(Change detection data)
══════════════════════════════

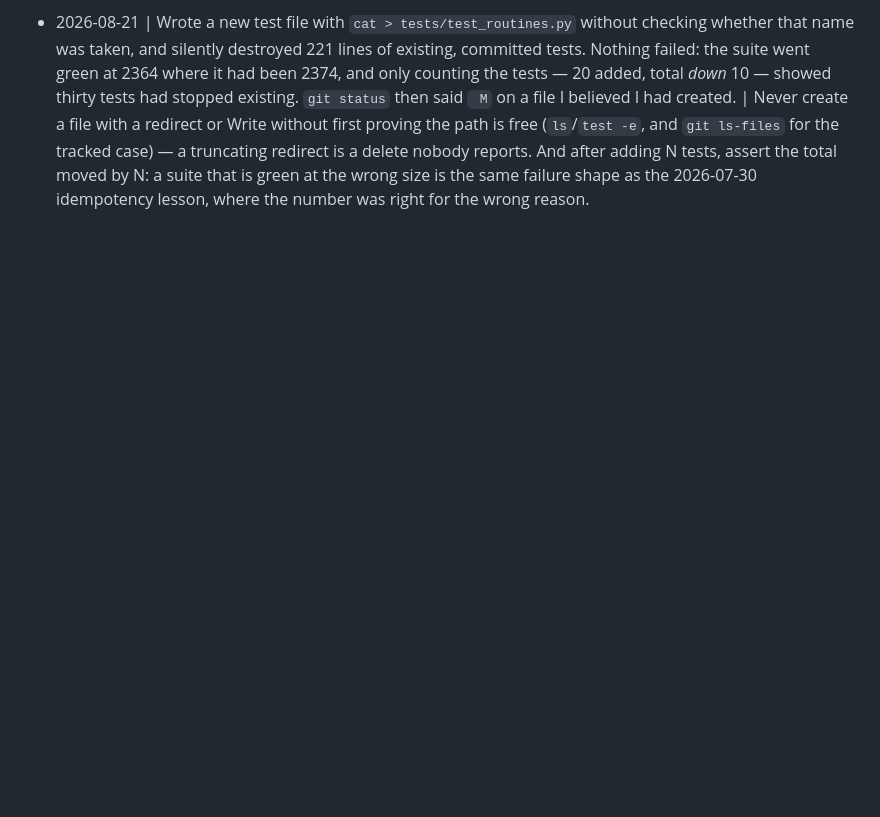
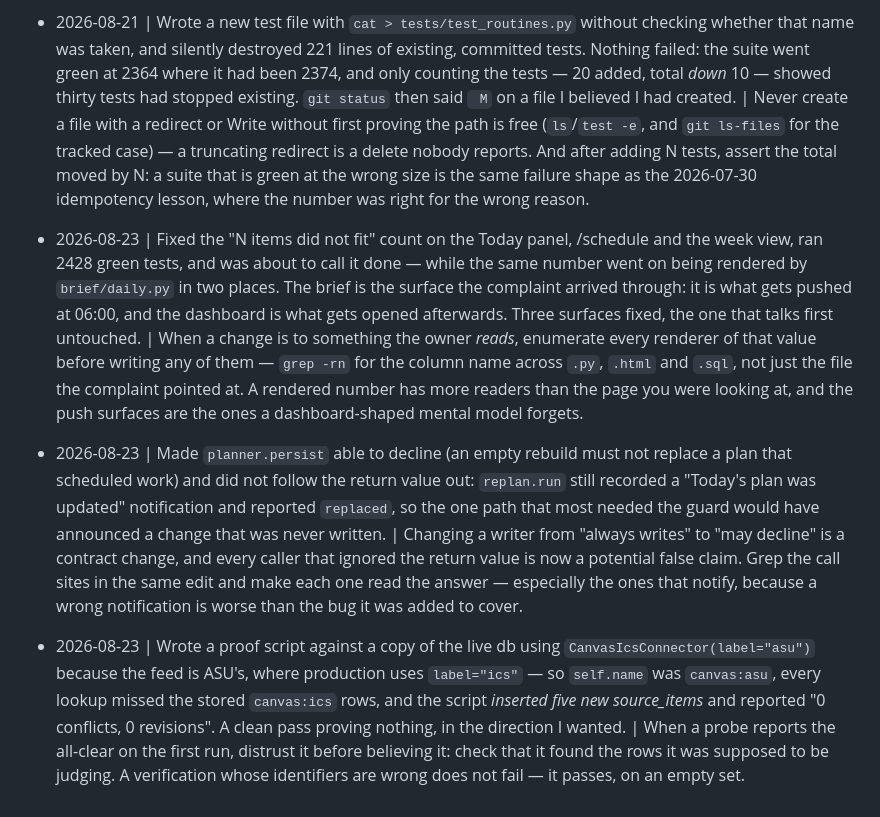
Before and after one commit to Cognifer-Labs/backglass-private, a Markdown page: tasks/lessons.md, the part around the change. GitHub-like rendering; blank space fills up the shorter version.

```diff
--- a/tasks/lessons.md
+++ b/tasks/lessons.md
@@ -1222,3 +1222,33 @@ deterministic given the id.
   a delete nobody reports. And after adding N tests, assert the total moved by N: a
   suite that is green at the wrong size is the same failure shape as the 2026-07-30
   idempotency lesson, where the number was right for the wrong reason.
+
+- 2026-08-23 | Fixed the "N items did not fit" count on the Today panel, /schedule and
+  the week view, ran 2428 green tests, and was about to call it done — while the same
+  number went on being rendered by `brief/daily.py` in two places. The brief is the
+  surface the complaint arrived through: it is what gets pushed at 06:00, and the
+  dashboard is what gets opened afterwards. Three surfaces fixed, the one that talks
+  first untouched. | When a change is to something the owner *reads*, enumerate every
+  renderer of that value before writing any of them — `grep -rn` for the column name
+  across `.py`, `.html` and `.sql`, not just the file the complaint pointed at. A
+  rendered number has more readers than the page you were looking at, and the push
+  surfaces are the ones a dashboard-shaped mental model forgets.
+
+- 2026-08-23 | Made `planner.persist` able to decline (an empty rebuild must not replace
+  a plan that scheduled work) and did not follow the return value out: `replan.run`
+  still recorded a "Today's plan was updated" notification and reported `replaced`, so
+  the one path that most needed the guard would have announced a change that was never
+  written. | Changing a writer from "always writes" to "may decline" is a contract
+  change, and every caller that ignored the return value is now a potential false
+  claim. Grep the call sites in the same edit and make each one read the answer —
+  especially the ones that notify, because a wrong notification is worse than the bug
+  it was added to cover.
+
+- 2026-08-23 | Wrote a proof script against a copy of the live db using
+  `CanvasIcsConnector(label="asu")` because the feed is ASU's, where production uses
+  `label="ics"` — so `self.name` was `canvas:asu`, every lookup missed the stored
+  `canvas:ics` rows, and the script *inserted five new source_items* and reported
+  "0 conflicts, 0 revisions". A clean pass proving nothing, in the direction I wanted.
+  | When a probe reports the all-clear on the first run, distrust it before believing
+  it: check that it found the rows it was supposed to be judging. A verification whose
+  identifiers are wrong does not fail — it passes, on an empty set.
```
Also changed, not shown: tasks/fix-2026-08-23.md (+45 -7 lines).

══════════════════════════════

**What is being asked**
Gather each line of the records holding the string "lessons".

**Exercise solution**
Before and after one commit to Cognifer-Labs/backglass-private, a Markdown page: tasks/lessons.md, the part around the change. GitHub-like rendering; blank space fills up the shorter version.
--- a/tasks/lessons.md
+++ b/tasks/lessons.md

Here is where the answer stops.